Extinction of plants and animals has always occurred in the natural world, but the severe impact of climate change on our planet is no longer deniable. The great expansion of consumerism through plastic production, logging, fossil fuels, industrial meat production, palm oil plantations and overfishing is rapidly stripping our planet of its natural resources. The world’s 7.6 billion people represent just 0.01% of all living things, but over the past 50 years we have lost over half the land animals on earth. Most of them silently disappeared without us ever knowing what they are, or what losing them will actually means for us.
Everything is connected, and the extinction of a species as small as a frog has consequences which we do not yet fully understand. While overall evolutionary distinctiveness of species may seem like they could recover over time, we need to realise that particular species, such as elephants and rhinos, would never re-evolve if lost. To put it bluntly, we have entered a biological annihilation of wildlife and if we go on at this rate, we will enter an extinction crisis on the scale of what wiped out the dinosaurs.
Under the Skin
72 x 54cm
Under the Skin is more than a series of prints that raises money for animal charities – it is also a platform to start a down-to-earth conversation about what is happening, to educate ourselves and others using the power of visual design and to inform our audience about environmental issues. Ultimately, we hope our project will inspire others to use their time, skills and passion to create positive change in the world. By sharing our research, insights and sustainable production process we also hope to highlight the potential that businesses have in the realms of conservation.

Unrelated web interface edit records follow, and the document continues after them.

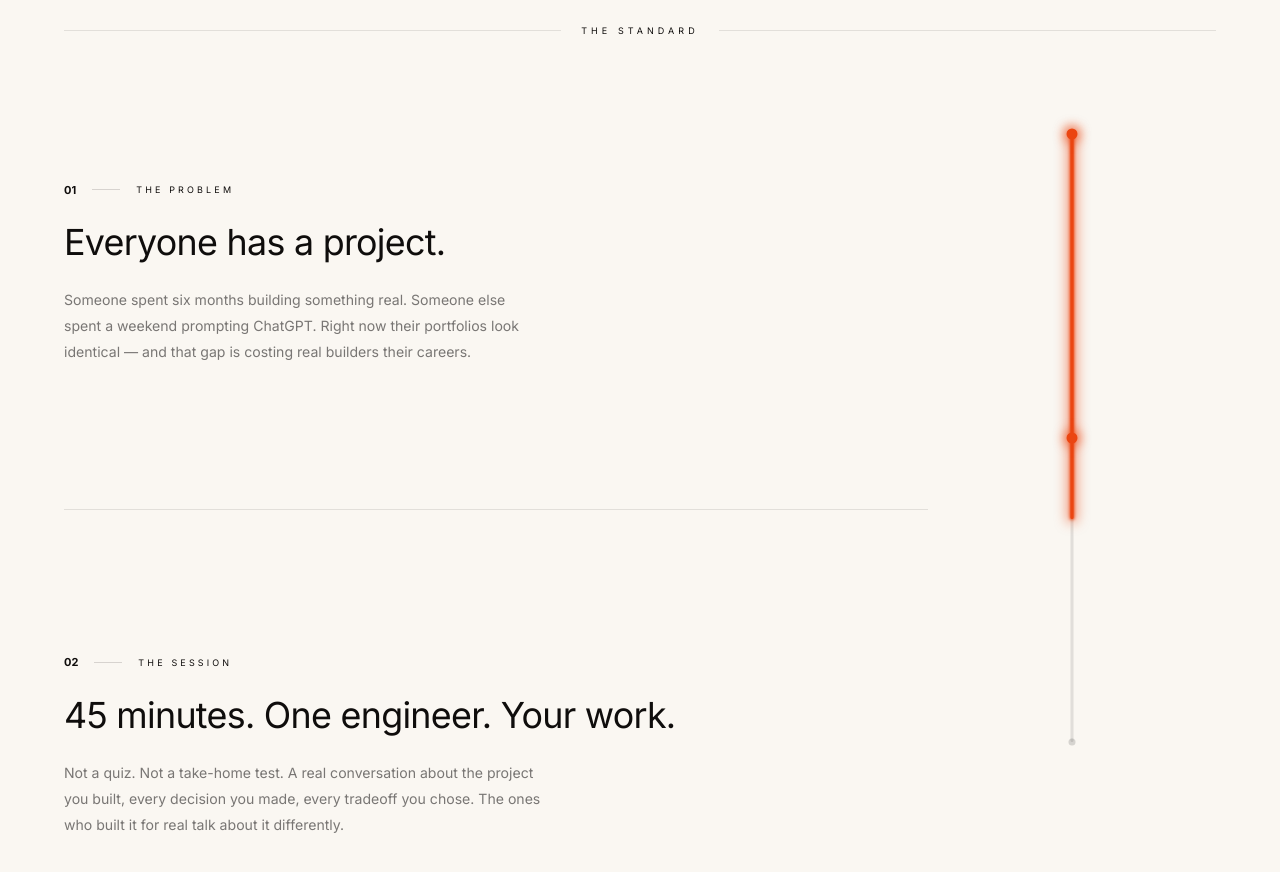
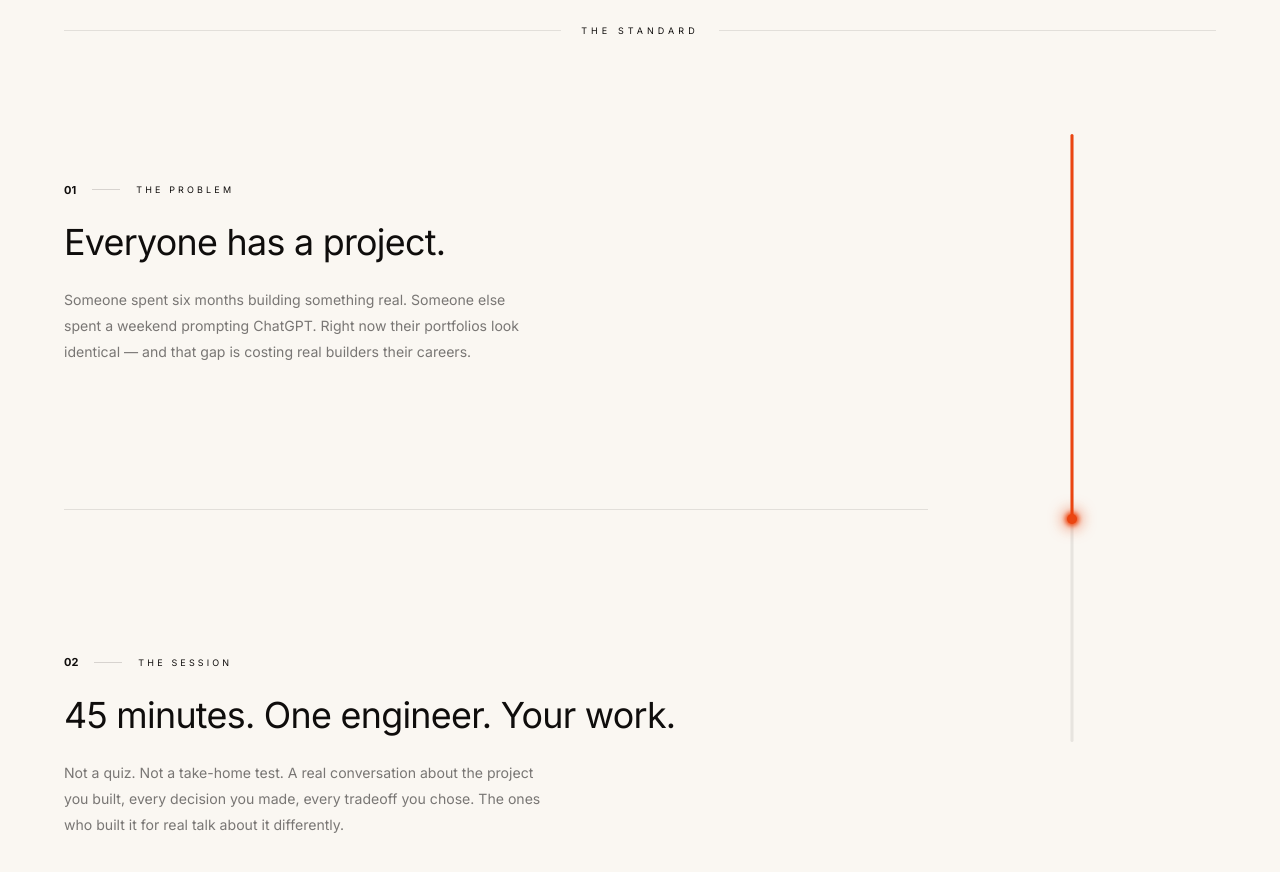
Before and after one commit to orcred-org/frontend, a Next.js app: page / in a window 1280 px wide. Shown: the part 900-1772 px from the top of the page. Built offline with nearby package versions, Linux system fonts and the light colour scheme.

Commit message:
Standard: remove static dots, single glowing tip rides the fill line

```diff
--- a/components/PlatformSection.tsx
+++ b/components/PlatformSection.tsx
@@ -26,51 +26,12 @@ const panels = [
   },
 ];
 
-/* ── Individual dot — each has its own useTransform (no hook-in-loop) ── */
-function Dot({
-  progress,
-  threshold,
-  top,
-}: {
-  progress: ReturnType<typeof useSpring>;
-  threshold: number;
-  top: number;
-}) {
-  const lo = Math.max(0, threshold - 0.05);
-  const hi = threshold + 0.12;
-  const size   = useTransform(progress, [lo, hi], [7, 11]);
-  const bg     = useTransform(progress, [lo, hi], ["rgba(15,13,12,0.15)", "#eb4511"]);
-  const shadow = useTransform(
-    progress, [lo, hi],
-    ["0 0 0px 0px rgba(235,69,17,0)", "0 0 10px 4px rgba(235,69,17,0.5)"]
-  );
-
-  return (
-    <motion.div style={{
-      position:        "absolute",
-      left:            "50%",
-      top,
-      width:           size,
-      height:          size,
-      borderRadius:    "50%",
-      backgroundColor: bg,
-      x:               "-50%",
-      y:               "-50%",
-      boxShadow:       shadow,
-    }} />
-  );
-}
-
 /* ── Sticky timeline ── */
 function Timeline({ progress }: { progress: ReturnType<typeof useSpring> }) {
-  // 80% of viewport height spread across dots
-  const SPACING = Math.round((typeof window !== "undefined" ? window.innerHeight : 800) * 0.38);
-  const TOTAL   = SPACING * 2;
+  const TOTAL = Math.round((typeof window !== "undefined" ? window.innerHeight : 800) * 0.76);
 
-  const fillH = useTransform(progress, [0, 1], [0, TOTAL]);
-
-  const thresholds = [0.02, 0.45, 0.88];
-  const tops       = [0, SPACING, TOTAL];
+  const fillH   = useTransform(progress, [0, 1], [0, TOTAL]);
+  const tipY    = useTransform(progress, [0, 1], [0, TOTAL]);
 
   return (
     <div style={{
@@ -90,12 +51,12 @@ function Timeline({ progress }: { progress: ReturnType<typeof useSpring> }) {
           top:             0,
           bottom:          0,
           width:           3,
-          backgroundColor: "rgba(15,13,12,0.1)",
+          backgroundColor: "rgba(15,13,12,0.08)",
           transform:       "translateX(-50%)",
           borderRadius:    3,
         }} />
 
-        {/* Orange fill with glow */}
+        {/* Orange fill */}
         <motion.div style={{
           position:        "absolute",
           left:            "50%",
@@ -105,13 +66,21 @@ function Timeline({ progress }: { progress: ReturnType<typeof useSpring> }) {
           backgroundColor: "#eb4511",
           transform:       "translateX(-50%)",
           borderRadius:    3,
-          boxShadow:       "0 0 12px 4px rgba(235,69,17,0.5), 0 0 3px 1px rgba(235,69,17,0.9)",
         }} />
 
-        {/* Dots */}
-        <Dot progress={progress} threshold={thresholds[0]} top={tops[0]} />
-        <Dot progress={progress} threshold={thresholds[1]} top={tops[1]} />
-        <Dot progress={progress} threshold={thresholds[2]} top={tops[2]} />
+        {/* Glowing tip — rides the end of the fill */}
+        <motion.div style={{
+          position:     "absolute",
+          left:         "50%",
+          top:          tipY,
+          width:        10,
+          height:       10,
+          borderRadius: "50%",
+          backgroundColor: "#eb4511",
+          x:            "-50%",
+          y:            "-50%",
+          boxShadow:    "0 0 14px 5px rgba(235,69,17,0.55), 0 0 4px 2px rgba(235,69,17,0.9)",
+        }} />
 
       </div>
     </div>
```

The threats we are facing can be overwhelming, but the beauty of such a challenge is that every single one of us can make a change. Be it through making music, signing a petition or organising an event, partaking in a fundraiser, running 5K or climbing a mountain to simply having a conversation with a neighbour or a friend, any action is better than no action. It all starts with acknowledging that we have to preserve what little natural places we have left in the world now, and that in saving other species, we are securing our own survival. There is hope, because we are waking up.